First and foremost I am not talking about a “Mentor” that costs you significant money and requires you sign up for multiple mentoring sessions, buy multiple boot camps, etc.
Thankfully I can’t speak for any of these programs as I am too cheap to sign up for any of them.
Instead I chose the low cost approach to finding, reading and listening to my mentors. I recommend you at least start at this level and then decide on your own if you are going to step up to that kind of commitment.
When I started out as a new investor I knew two things to be true.
First, I wanted real estate investing to be my long term investment platform. I wanted it so bad I could taste it, I thought about nothing else; it was all consuming.
Second, I knew there had to be hundreds if not thousands of people that had already done what I wanted to do.
All I had to do was decide what I wanted real estate investing to mean me and then go find people that had done it before.
Finding a Niche
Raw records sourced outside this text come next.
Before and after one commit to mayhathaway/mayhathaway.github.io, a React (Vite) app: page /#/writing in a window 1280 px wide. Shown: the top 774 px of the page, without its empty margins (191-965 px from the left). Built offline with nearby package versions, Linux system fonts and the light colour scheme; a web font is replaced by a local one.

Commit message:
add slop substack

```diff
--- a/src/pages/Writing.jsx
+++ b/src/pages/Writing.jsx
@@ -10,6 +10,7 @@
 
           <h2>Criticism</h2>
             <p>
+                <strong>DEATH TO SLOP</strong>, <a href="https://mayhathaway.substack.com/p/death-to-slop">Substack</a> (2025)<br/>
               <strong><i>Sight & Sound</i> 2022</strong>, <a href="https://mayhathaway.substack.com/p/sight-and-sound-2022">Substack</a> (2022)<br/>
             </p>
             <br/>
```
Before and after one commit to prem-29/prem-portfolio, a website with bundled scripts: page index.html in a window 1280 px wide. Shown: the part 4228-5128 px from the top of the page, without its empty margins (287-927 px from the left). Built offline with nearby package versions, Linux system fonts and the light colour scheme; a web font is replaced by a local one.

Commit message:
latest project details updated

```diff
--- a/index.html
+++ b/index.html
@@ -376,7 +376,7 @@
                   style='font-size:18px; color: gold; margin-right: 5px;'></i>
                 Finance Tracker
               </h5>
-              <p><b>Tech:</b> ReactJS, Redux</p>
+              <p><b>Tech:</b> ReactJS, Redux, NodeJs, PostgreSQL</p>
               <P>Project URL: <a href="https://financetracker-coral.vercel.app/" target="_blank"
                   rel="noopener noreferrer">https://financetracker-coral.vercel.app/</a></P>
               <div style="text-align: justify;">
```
So like many of you I went to various book stores, went on-line, attended various free workshops and attended local investment group meetings.
This investment of time and a few hundred dollars allowed me to review all kinds of possible investment options. I read or reviewed things on Flipping, Lease Back, Tax Liens, Mobile Homes, Commercial, Probate, etc-etc.
This time investment lead me to the decision of focusing on buying distressed properties, repairing them and holding as rentals for the long term.
The Hunt for a Mentor
Once I had my niche and I was committed to it, I had to go find my mentors. As expected, I went online, and various search engines became my best friends. I found more books and websites and started to really hone in on the individuals that were really doing deals instead of the glorified sales people.
Your search may lead to different results, but I found two individuals to be my initial mentors and I did everything I could to read what they had to share.
My first mentor is in my mind the original buy, repair and lease investor, William Nickerson. Unfortunately, I never got a chance to meet the man as he passed away in 1999 at the age of 91. The good news is he left several classic investment books. They are all out of print now but that didn’t stop me from buying what he produced.
His timeless classic ”How I Turned $1,000 Into a Million in Real Estate — in My Spare Time” provides a tremendous blueprint on how to be successful in this business.
Another benefit of Mr. Nickerson’s contribution is the fact he started his investment career during the Great Depression. I figured 10 years ago if he can make the model work during that time frame I certainly can make it work during my lifetime.
The second mentor I found goes by the moniker of Fixer Jay (AKA Jay P DeCima). Fixer Jay has produced several investment classics that built on the foundation Mr Nickerson provided. One of his books “Investing in Fixer Uppers” is the single real estate book I have read the most times cover to cover.
The real life examples, the sharing of his plan and the review of the numbers is exactly what I needed from my mentor, to know I was on the right track and that buying distressed properties, repairing them and leasing them long term was a profitable business.
Why did I chose these two as my mentors over all the others I could have chosen?
- They we both deemed to be leading experts in the business model that I wanted to follow. Said differently, They had already blazed the trail and they left guide posts on how to succeed.
- They showed my how one could start with a full time job and then at some point cut over to full time investing. This was important as I have a full time job I love and I was not looking to make it a full time business for many years.
- They seemed to be generally interested in sharing information vs. selling books. I felt the books were complete and not some big marketing ploy to buy another book or attend another seminar.
- They were talking about real deals and real experiences. I didn’t want theory I wanted to hear about real deals.
- I felt I could trust them. You have to trust your mentors and I trust both of them.
It might seem odd to you that I chose my initial real estate mentors this way, but having a full time job, a busy life and starting a real estate investing portfolio didn’t provide another option.
Put simply . . .
In closing, if you are a new investor the first thing to do is decide on the real estate investment framework that will work for you. Then go out and seek experts that you can learn from without spending thousands of dollars.
You are already one step ahead of me when I started as you found BiggerPockets that is full of experienced professionals.
My final comment is actually a question.
Who are your real estate mentors? I would love to hear from each of you as you can never have to many mentors.
Photo: Michael CoryHow Do You Find a Real Estate Investing Mentor? by Michael Zuber